Using "github" as the search string, find the matching lines below and copy them.

> _GIVEN DATA_:
┌──

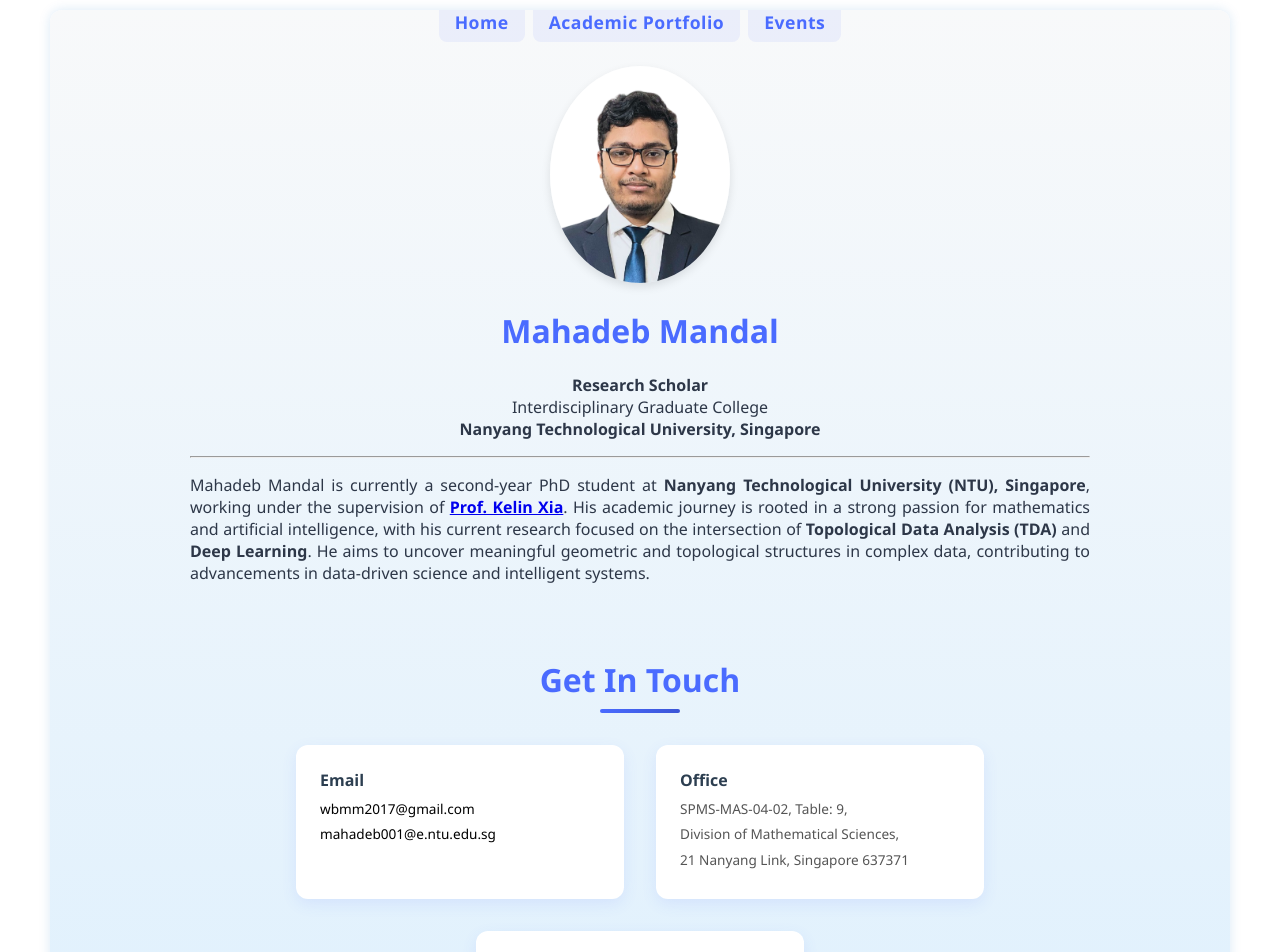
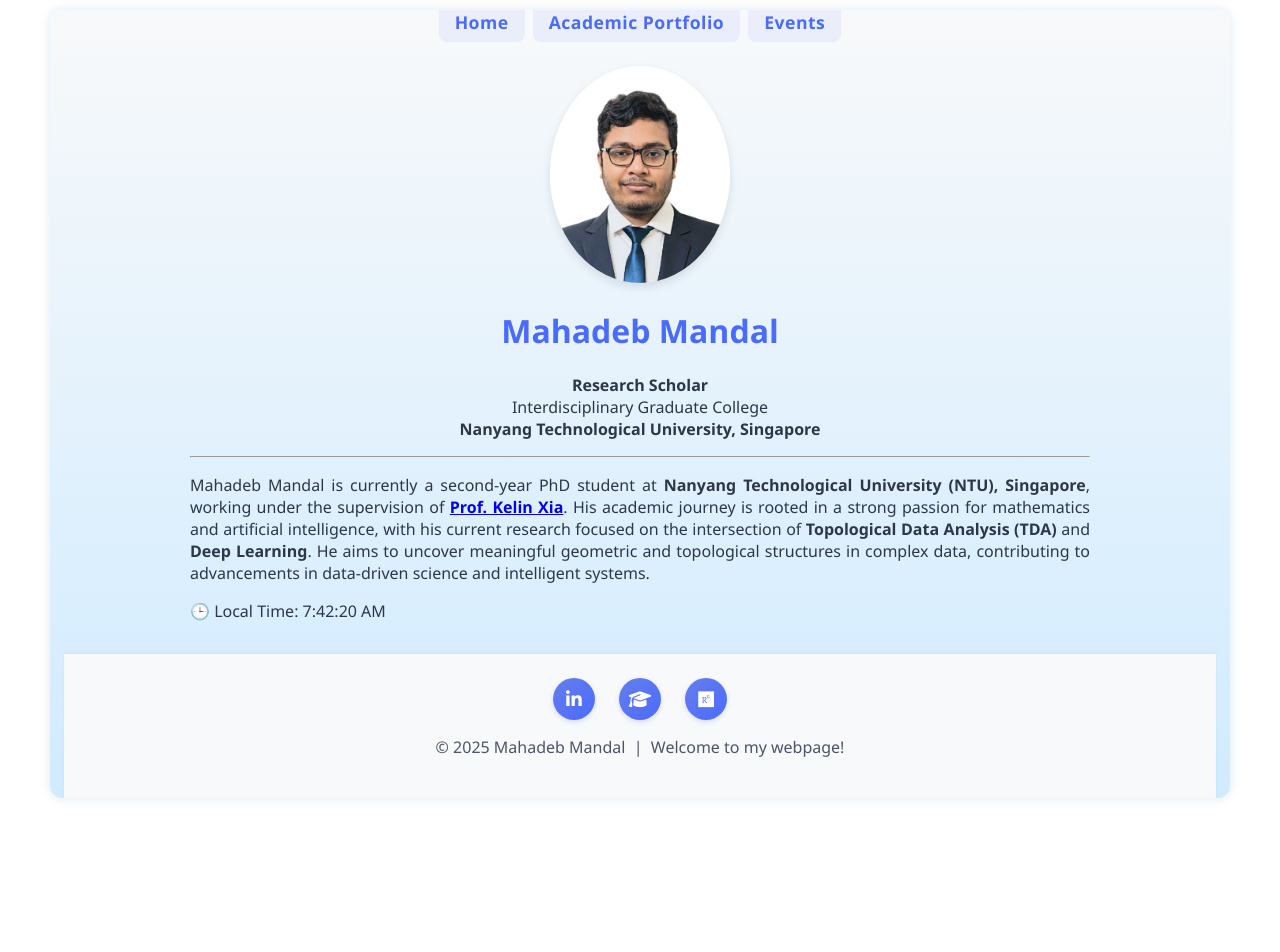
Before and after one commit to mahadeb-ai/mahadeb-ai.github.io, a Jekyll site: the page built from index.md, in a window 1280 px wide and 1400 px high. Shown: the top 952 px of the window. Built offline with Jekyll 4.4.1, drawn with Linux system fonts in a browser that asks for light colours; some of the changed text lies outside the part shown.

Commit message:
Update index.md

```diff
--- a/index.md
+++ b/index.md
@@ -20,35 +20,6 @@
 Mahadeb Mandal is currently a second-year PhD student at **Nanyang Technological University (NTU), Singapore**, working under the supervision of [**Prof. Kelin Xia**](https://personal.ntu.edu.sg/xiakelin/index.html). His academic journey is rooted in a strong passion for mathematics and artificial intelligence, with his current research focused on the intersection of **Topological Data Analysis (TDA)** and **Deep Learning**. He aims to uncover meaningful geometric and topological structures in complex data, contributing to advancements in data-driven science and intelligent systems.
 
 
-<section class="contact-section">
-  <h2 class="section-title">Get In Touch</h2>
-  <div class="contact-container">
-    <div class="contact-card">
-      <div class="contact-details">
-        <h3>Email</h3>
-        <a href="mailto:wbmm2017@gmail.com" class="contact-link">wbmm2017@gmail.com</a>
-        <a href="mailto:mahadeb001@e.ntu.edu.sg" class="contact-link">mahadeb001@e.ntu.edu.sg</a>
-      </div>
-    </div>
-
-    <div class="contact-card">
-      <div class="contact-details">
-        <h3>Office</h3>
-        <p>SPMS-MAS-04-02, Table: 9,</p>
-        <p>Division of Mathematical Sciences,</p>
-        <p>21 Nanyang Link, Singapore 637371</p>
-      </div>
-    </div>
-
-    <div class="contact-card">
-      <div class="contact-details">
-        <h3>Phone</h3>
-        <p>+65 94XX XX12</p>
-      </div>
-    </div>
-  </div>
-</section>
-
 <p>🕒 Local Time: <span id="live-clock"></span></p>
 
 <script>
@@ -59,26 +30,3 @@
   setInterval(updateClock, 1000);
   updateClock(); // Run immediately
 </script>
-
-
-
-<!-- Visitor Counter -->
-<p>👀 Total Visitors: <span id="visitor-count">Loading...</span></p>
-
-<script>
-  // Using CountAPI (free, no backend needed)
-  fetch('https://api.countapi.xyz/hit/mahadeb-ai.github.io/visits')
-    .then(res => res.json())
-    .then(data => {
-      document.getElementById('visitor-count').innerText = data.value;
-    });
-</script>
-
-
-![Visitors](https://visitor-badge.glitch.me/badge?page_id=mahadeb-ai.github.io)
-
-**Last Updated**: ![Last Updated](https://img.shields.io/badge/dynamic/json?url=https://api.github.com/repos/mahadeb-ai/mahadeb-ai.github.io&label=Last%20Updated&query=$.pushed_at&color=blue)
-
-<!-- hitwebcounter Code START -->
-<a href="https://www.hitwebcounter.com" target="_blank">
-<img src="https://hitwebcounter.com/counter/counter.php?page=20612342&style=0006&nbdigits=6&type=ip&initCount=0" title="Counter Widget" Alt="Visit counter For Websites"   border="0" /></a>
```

└──

> _PROBLEM SOLUTION_:
Before and after one commit to mahadeb-ai/mahadeb-ai.github.io, a Jekyll site: the page built from index.md, in a window 1280 px wide and 1400 px high. Shown: the top 952 px of the window. Built offline with Jekyll 4.4.1, drawn with Linux system fonts in a browser that asks for light colours; some of the changed text lies outside the part shown.
-  fetch('https://api.countapi.xyz/hit/mahadeb-ai.github.io/visits')
-![Visitors](https://visitor-badge.glitch.me/badge?page_id=mahadeb-ai.github.io)
-**Last Updated**: ![Last Updated](https://img.shields.io/badge/dynamic/json?url=https://api.github.com/repos/mahadeb-ai/mahadeb-ai.github.io&label=Last%20Updated&query=$.pushed_at&color=blue)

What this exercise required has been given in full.